We know that 1 in 4 women and 1 in 6 men will experience domestic abuse within their lifetime. This pervasive crime cuts across all demographics of society regardless of gender or sexuality. It is a crime that erodes away your self-worth, integrity, and sense of self. It is estimated that 1 in 5 children grow up experiencing domestic abuse and the new domestic violence bill will identify children as victims in their own right. It is sad to think that on average victim’s experience 50+ incidents before they tell anyone what is happening. We also know that following a study by Safe Lives (Domestic Abuse charity) that 85% of victims sought help on average 5 times from professionals in the year before they got effective help to stop the abuse. Hence the need to raise awareness through training across agencies so we can identify, signpost and support victims and reinforce the principle of “Getting it right first time”.
We often hear that a little bit of information can be dangerous, however, in respect of domestic abuse it can be lifesaving. Tackling domestic abuse is everyone’s business. Tackling and thinking about domestic abuse can be daunting for professionals. Its complex, challenging, uncomfortable, emotional and tests us to see beyond what we want to see. We need to be professionally curious and think the unthinkable, however uncomfortable that may be. Sadly, cases like Baby P, Victoria Climbie and many more have repeatedly reinforced this theme across the country. The same can be said around Information sharing, that we hide behind data protection, GDPR and Human Rights when there is a wealth of legalisation that allows us to share information around vulnerability and concerns. It is important that training equips professionals with the knowledge and confidence to identify and support victims whilst thinking about how to approach potential victims and have that difficult conversation with the wider knowledge of the specialist support services that exist for victims. I know how lonely it can feel like a professional, particularly around complex subjects, you are not alone. Knowledge is power. The training will explore many of the aspects of abuse and its foundations. In simple terms victims are sworn to keep a secret by their perpetrators and sharing that secret can have devastating consequences, ultimately homicide. Our role through training and awareness is to change the narrative and give victims the confidence and reassurance to share their secrets. Language is very powerful in all we do. Phrases like “What’s happening to you is wrong and it’s not your fault” are very powerful and will be explored within the training. Let us together make a difference and inspire change.

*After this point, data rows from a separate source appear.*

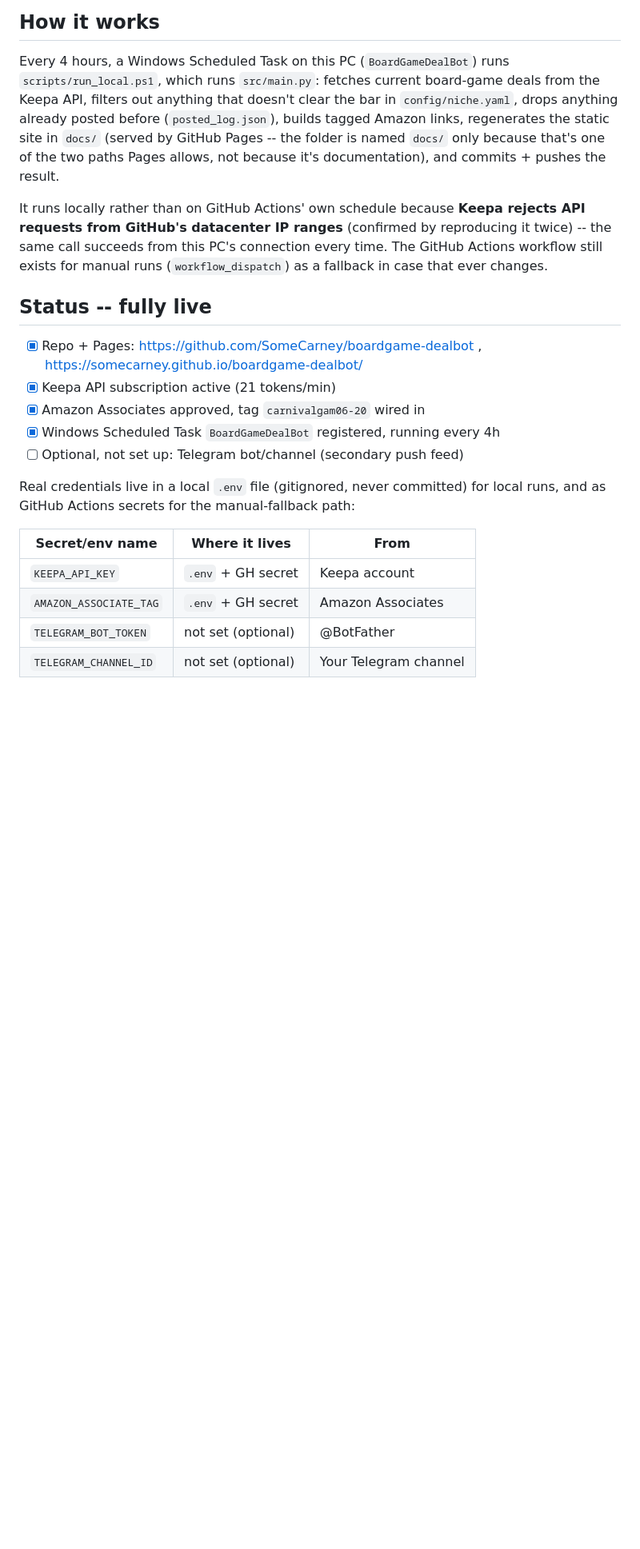
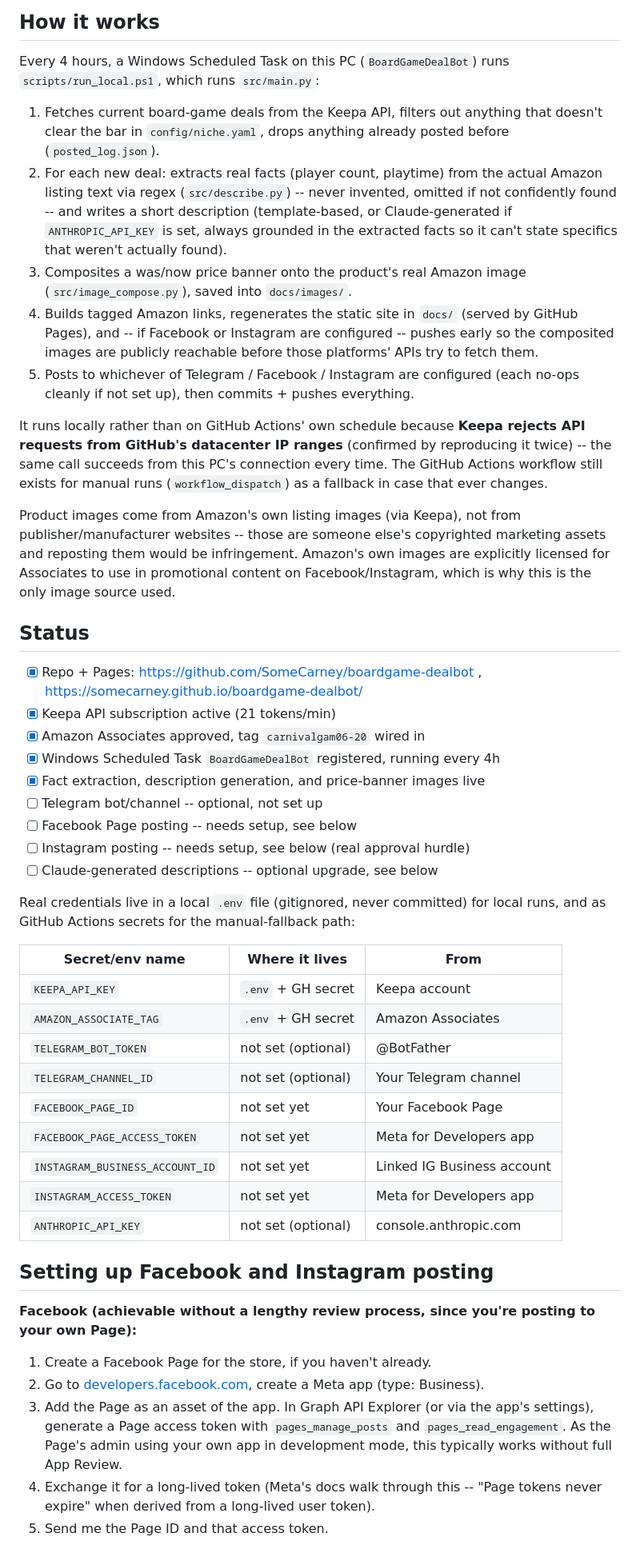
Before and after one commit to SomeCarney/boardgame-dealbot, a Markdown page: README.md, the part around one of its changes. Shown at 80% size. GitHub-like rendering; blank space fills up the shorter version.

Commit message:
Document Facebook/Instagram/Anthropic setup in README

```diff
--- a/README.md
+++ b/README.md
@@ -10,13 +10,25 @@ setup and operating guide.
 ## How it works
 
 Every 4 hours, a Windows Scheduled Task on this PC (`BoardGameDealBot`) runs
-`scripts/run_local.ps1`, which runs `src/main.py`: fetches current
-board-game deals from the Keepa API, filters out anything that doesn't
-clear the bar in `config/niche.yaml`, drops anything already posted before
-(`posted_log.json`), builds tagged Amazon links, regenerates the static
-site in `docs/` (served by GitHub Pages -- the folder is named `docs/`
-only because that's one of the two paths Pages allows, not because it's
-documentation), and commits + pushes the result.
+`scripts/run_local.ps1`, which runs `src/main.py`:
+
+1. Fetches current board-game deals from the Keepa API, filters out
+   anything that doesn't clear the bar in `config/niche.yaml`, drops
+   anything already posted before (`posted_log.json`).
+2. For each new deal: extracts real facts (player count, playtime) from
+   the actual Amazon listing text via regex (`src/describe.py`) -- never
+   invented, omitted if not confidently found -- and writes a short
+   description (template-based, or Claude-generated if `ANTHROPIC_API_KEY`
+   is set, always grounded in the extracted facts so it can't state
+   specifics that weren't actually found).
+3. Composites a was/now price banner onto the product's real Amazon image
+   (`src/image_compose.py`), saved into `docs/images/`.
+4. Builds tagged Amazon links, regenerates the static site in `docs/`
+   (served by GitHub Pages), and -- if Facebook or Instagram are
+   configured -- pushes early so the composited images are publicly
+   reachable before those platforms' APIs try to fetch them.
+5. Posts to whichever of Telegram / Facebook / Instagram are configured
+   (each no-ops cleanly if not set up), then commits + pushes everything.
 
 It runs locally rather than on GitHub Actions' own schedule because **Keepa
 rejects API requests from GitHub's datacenter IP ranges** (confirmed by
@@ -24,14 +36,24 @@ reproducing it twice) -- the same call succeeds from this PC's connection
 every time. The GitHub Actions workflow still exists for manual runs
 (`workflow_dispatch`) as a fallback in case that ever changes.
 
-## Status -- fully live
+Product images come from Amazon's own listing images (via Keepa), not from
+publisher/manufacturer websites -- those are someone else's copyrighted
+marketing assets and reposting them would be infringement. Amazon's own
+images are explicitly licensed for Associates to use in promotional content
+on Facebook/Instagram, which is why this is the only image source used.
+
+## Status
 
 - [x] Repo + Pages: https://github.com/SomeCarney/boardgame-dealbot ,
       https://somecarney.github.io/boardgame-dealbot/
 - [x] Keepa API subscription active (21 tokens/min)
 - [x] Amazon Associates approved, tag `carnivalgam06-20` wired in
 - [x] Windows Scheduled Task `BoardGameDealBot` registered, running every 4h
-- [ ] Optional, not set up: Telegram bot/channel (secondary push feed)
+- [x] Fact extraction, description generation, and price-banner images live
+- [ ] Telegram bot/channel -- optional, not set up
+- [ ] Facebook Page posting -- needs setup, see below
+- [ ] Instagram posting -- needs setup, see below (real approval hurdle)
+- [ ] Claude-generated descriptions -- optional upgrade, see below
 
 Real credentials live in a local `.env` file (gitignored, never committed)
 for local runs, and as GitHub Actions secrets for the manual-fallback path:
@@ -42,3 +64,24 @@ for local runs, and as GitHub Actions secrets for the manual-fallback path:
 | `AMAZON_ASSOCIATE_TAG` | `.env` + GH secret | Amazon Associates |
 | `TELEGRAM_BOT_TOKEN` | not set (optional) | @BotFather |
 | `TELEGRAM_CHANNEL_ID` | not set (optional) | Your Telegram channel |
+| `FACEBOOK_PAGE_ID` | not set yet | Your Facebook Page |
+| `FACEBOOK_PAGE_ACCESS_TOKEN` | not set yet | Meta for Developers app |
+| `INSTAGRAM_BUSINESS_ACCOUNT_ID` | not set yet | Linked IG Business account |
+| `INSTAGRAM_ACCESS_TOKEN` | not set yet | Meta for Developers app |
+| `ANTHROPIC_API_KEY` | not set (optional) | console.anthropic.com |
+
+## Setting up Facebook and Instagram posting
+
+**Facebook (achievable without a lengthy review process, since you're
+posting to your own Page):**
+1. Create a Facebook Page for the store, if you haven't already.
+2. Go to [developers.facebook.com](https://developers.facebook.com), create
+   a Meta app (type: Business).
+3. Add the Page as an asset of the app. In Graph API Explorer (or via the
+   app's settings), generate a Page access token with `pages_manage_posts`
+   and `pages_read_engagement`. As the Page's admin using your own app in
+   development mode, this typically works without full App Review.
+4. Exchange it for a long-lived token (Meta's docs walk through this --
+   "Page tokens never expire" when derived from a long-lived user token).
+5. Send me the Page ID and that access token.
+
```
Also changed, not shown: other parts of README.md (+22 -0 lines).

“This training has had a profound effect on my practice within the school. It has already made a difference to a family. I will highly recommend it to others” Headteacher.
“Thank you for the fantastic and professional training, it was certainly empowering” Headteacher.
“Excellent training, thanks for giving me the confidence to ask the right questions” Headteacher.
“I have already actioned your training, spoke to a parent today and was able to make a difference to their situation” Headteacher.
About the Author: Martin Lakeman
Martin has an extensive background in Safeguarding. He was a police officer for 32 years with West Mercia Police retiring as Detective Superintendent, Head of Public Protection with areas such as child abuse and domestic abuse under his command. Since leaving the police he has worked in Public Health as the domestic abuse lead working across the partnerships. He has delivered training extensively across health, education and other organisations and is a national trainer with SafeLives delivering the national programme to the police service around Coercive control. He set up his own Consultancy in 2017. He is a keen sportsman and regularly plays rugby and recently became a Grandad for the first time. Martin has a passion to make a difference by empowering and giving professionals the confidence to make a difference to those suffering abuse. His vision is to inspire change through his training.